--- WHAT YOU SHOULD DO ---
The full set of entries is to be printed exactly, with pictures excluded.

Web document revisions
++++++++++++++++++++

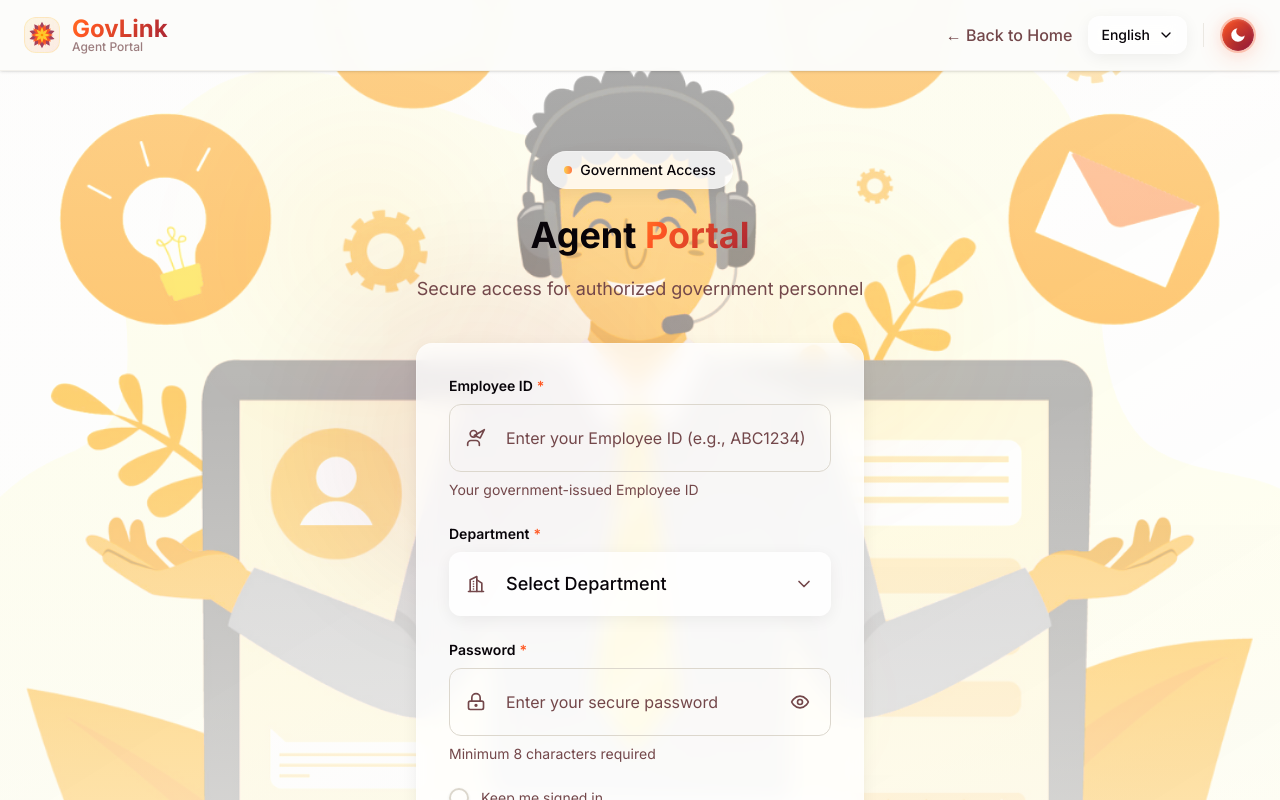
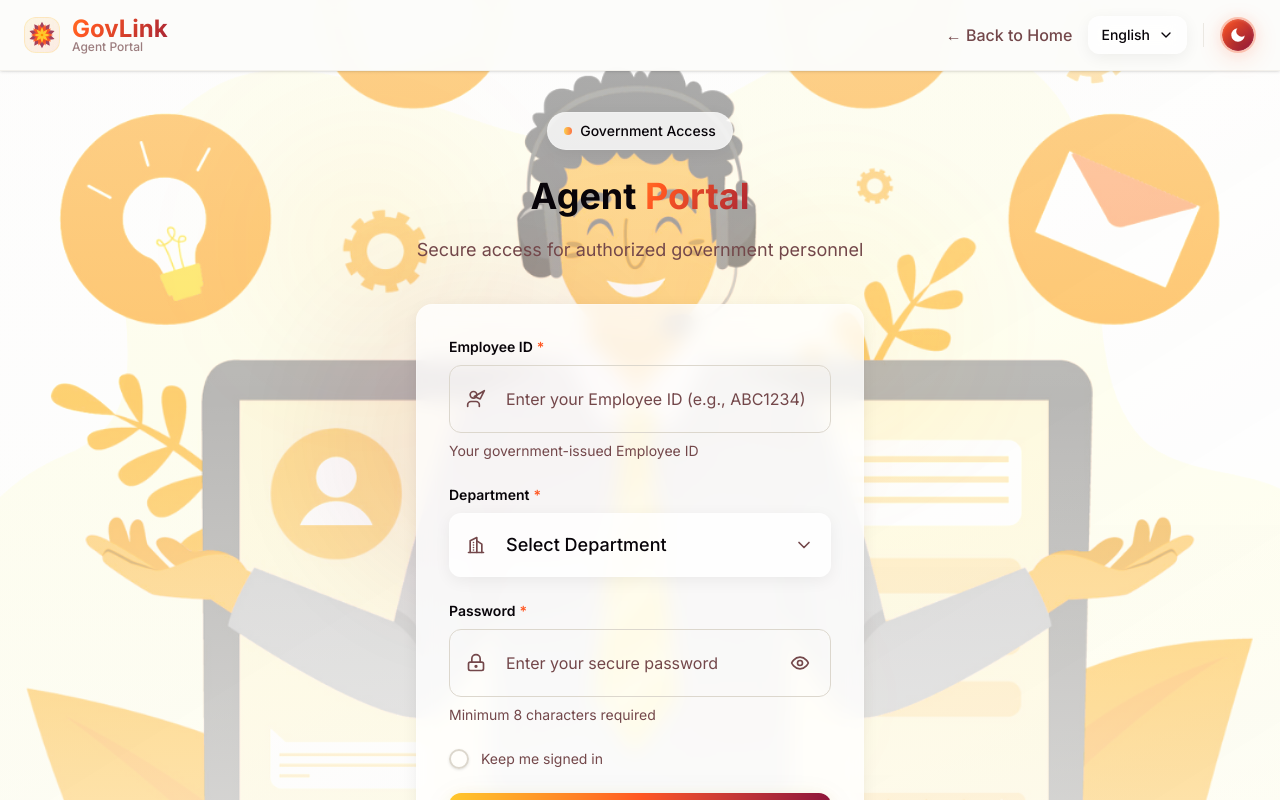
Before and after one commit to XFire2025/XFire_GovLink, a Next.js app: page /agent/login in a window 1280 px wide. Shown: the top 800 px of the page. Built offline with nearby package versions, Linux system fonts and the light colour scheme.

Commit message:
feat: update AgentAuthLayout header positioning and main content padding for improved layout

```diff
--- a/src/components/agent/auth/AgentAuthLayout.tsx
+++ b/src/components/agent/auth/AgentAuthLayout.tsx
@@ -160,7 +160,7 @@ const AgentAuthLayout: React.FC<AgentAuthLayoutProps> = ({
       <SriLankanBackground />
 
       {/* Header */}
-      <header className="sticky top-0 z-50 w-full bg-background/98 dark:bg-card backdrop-blur-md border-b border-border/30 dark:border-border/50 shadow-sm dark:shadow-lg">
+      <header className="fixed top-0 left-0 right-0 z-50 w-full bg-background/98 dark:bg-card backdrop-blur-md border-b border-border/30 dark:border-border/50 shadow-sm dark:shadow-lg">
         <nav className="container mx-auto flex items-center justify-between px-4 py-3 md:px-6 md:py-4">
           <Link href="/" className="flex items-center space-x-3 group">
             <div className="w-9 h-9 bg-gradient-to-br from-[#FFC72C]/10 to-[#FF5722]/10 rounded-xl p-0.5 flex items-center justify-center border border-[#FFC72C]/20 relative overflow-visible backdrop-blur-sm transition-all duration-300 group-hover:shadow-lg group-hover:scale-105">
@@ -228,7 +228,7 @@ const AgentAuthLayout: React.FC<AgentAuthLayoutProps> = ({
       </header>
 
       {/* Main Content */}
-      <main className="flex-1 flex items-center justify-center px-4 sm:px-6 py-12 sm:py-16 md:py-20 relative z-10">
+      <main className="flex-1 flex items-center justify-center px-4 sm:px-6 py-12 sm:py-16 md:py-20 pt-20 sm:pt-24 md:pt-28 relative z-10">
         <div className="w-full max-w-md">
           {/* Title Section */}
           <div className="text-center mb-8 sm:mb-10 animate-fade-in-up">
```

++++++++++++++++++++

--- RESULT FOR THIS EXERCISE ---
Before and after one commit to XFire2025/XFire_GovLink, a Next.js app: page /agent/login in a window 1280 px wide. Shown: the top 800 px of the page. Built offline with nearby package versions, Linux system fonts and the light colour scheme.

Commit message:
feat: update AgentAuthLayout header positioning and main content padding for improved layout

```diff
--- a/src/components/agent/auth/AgentAuthLayout.tsx
+++ b/src/components/agent/auth/AgentAuthLayout.tsx
@@ -160,7 +160,7 @@ const AgentAuthLayout: React.FC<AgentAuthLayoutProps> = ({
       <SriLankanBackground />
 
       {/* Header */}
-      <header className="sticky top-0 z-50 w-full bg-background/98 dark:bg-card backdrop-blur-md border-b border-border/30 dark:border-border/50 shadow-sm dark:shadow-lg">
+      <header className="fixed top-0 left-0 right-0 z-50 w-full bg-background/98 dark:bg-card backdrop-blur-md border-b border-border/30 dark:border-border/50 shadow-sm dark:shadow-lg">
         <nav className="container mx-auto flex items-center justify-between px-4 py-3 md:px-6 md:py-4">
           <Link href="/" className="flex items-center space-x-3 group">
             <div className="w-9 h-9 bg-gradient-to-br from-[#FFC72C]/10 to-[#FF5722]/10 rounded-xl p-0.5 flex items-center justify-center border border-[#FFC72C]/20 relative overflow-visible backdrop-blur-sm transition-all duration-300 group-hover:shadow-lg group-hover:scale-105">
@@ -228,7 +228,7 @@ const AgentAuthLayout: React.FC<AgentAuthLayoutProps> = ({
       </header>
 
       {/* Main Content */}
-      <main className="flex-1 flex items-center justify-center px-4 sm:px-6 py-12 sm:py-16 md:py-20 relative z-10">
+      <main className="flex-1 flex items-center justify-center px-4 sm:px-6 py-12 sm:py-16 md:py-20 pt-20 sm:pt-24 md:pt-28 relative z-10">
         <div className="w-full max-w-md">
           {/* Title Section */}
           <div className="text-center mb-8 sm:mb-10 animate-fade-in-up">
```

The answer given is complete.